Life In The Fast Lane
November 3, 2011 § Leave a comment
The realm of possibilities in the future due technological progress is broad and magnificent in scope. Perhaps in 50 years we will go to work via hover car or spend family vacations in orbit around the earth. By any means, the promise of new technologies can only incite hopeful (and far-fetched) conjectures about the world of tomorrow. One thing that we can rely on during these extrapolations is the rapidly developing bioengineering industry. Scientists are currently creating novel techniques for correcting errors in the human genome that can only promise great things over the next few decades. In the future it is not improbable that we will have the technology to fix carcinogenic genes by clipping faulty DNA or even to grow new organs for transplant patients out of stem cells. By decelerating the breakdown of telomeres we may be able to slow down aging and the onset of age-related illness. The promise of genetic manipulation will enable us to halt degenerative diseases, cure cancers, and perhaps master life itself. Of course, with a myriad of new genetic technologies we should expect considerable societal change. With the cessation of genetic problems will come a slew of social anxieties. Extension of projected human life span will create problems of over-population and put demands on available food, land, and fresh water.

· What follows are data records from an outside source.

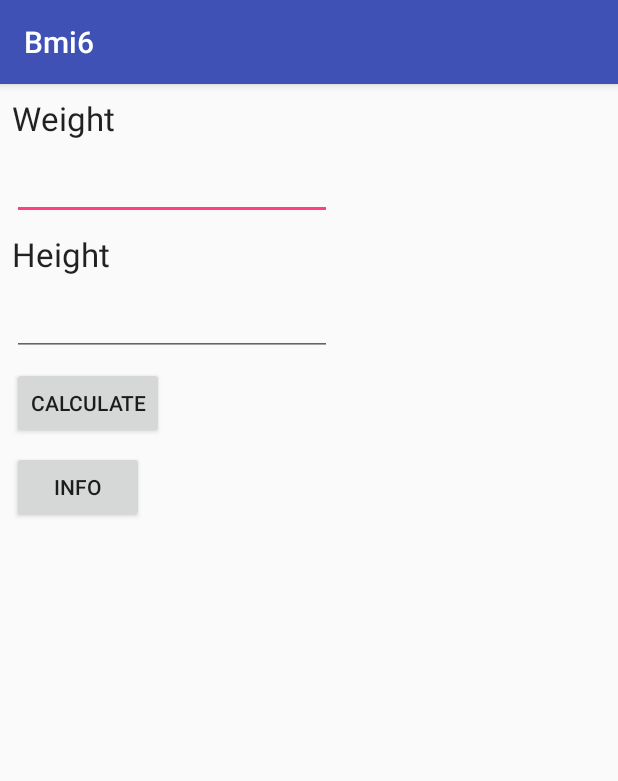
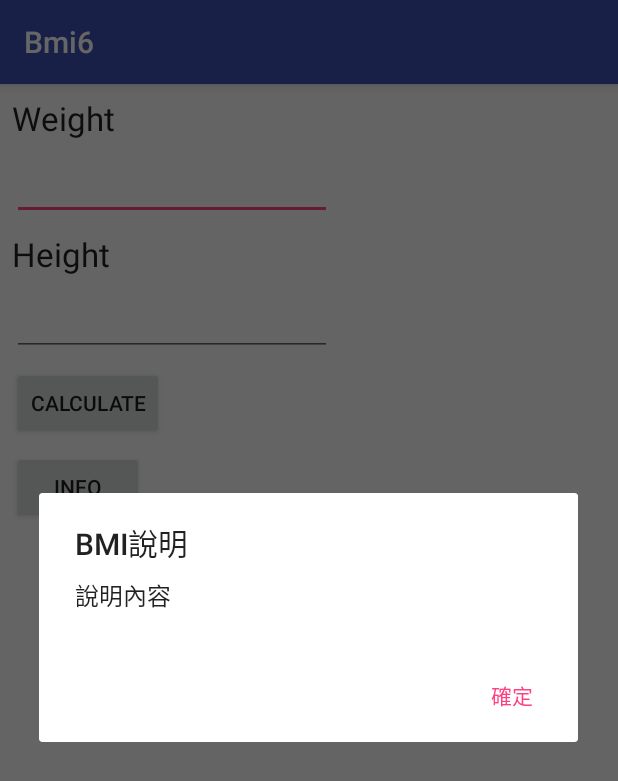
Before and after one commit to JonathanHuang876200/Bmi6, an Android app: the screen it shows after launch (MainActivity), after a tap on "INFO", on a phone screen of 412 x 824 dp. Shown: the top 781 px of the screen. Run offline under Robolectric (Android 15) with nearby library versions, the phone set to English and light mode, and no system bars.

```diff
--- a/app/src/main/java/tom/com/bmi6/MainActivity.java
+++ b/app/src/main/java/tom/com/bmi6/MainActivity.java
@@ -10,18 +10,22 @@ import android.widget.EditText;
 
 public class MainActivity extends AppCompatActivity {
     String s = new String("abc");
-    View.OnClickListener listener = new View.OnClickListener() {
-        @Override
-        public void onClick(View view) {
 
-        }
-    };
     @Override
     protected void onCreate(Bundle savedInstanceState) {
         super.onCreate(savedInstanceState);
         setContentView(R.layout.activity_main);
         Button bHelp = (Button) findViewById(R.id.b_help);
-         bHelp.setOnClickListener(listener);
+         bHelp.setOnClickListener(new View.OnClickListener() {
+             @Override
+             public void onClick(View view) {
+                 new AlertDialog.Builder(MainActivity.this)
+                 .setTitle("BMI說明")
+                 .setMessage("說明內容")
+                         .setPositiveButton("確定",null)
+                         .show();
+             }
+         });
 
         getResources().getString(R.string.app_name);
 
```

And at our current levels of exorbitant consumption, this could mean we as a race would require either life-style changes or government-implemented population controls. Yet even with these potential social problems, the miracle that is genetic engineering is certainly a hopeful prospect.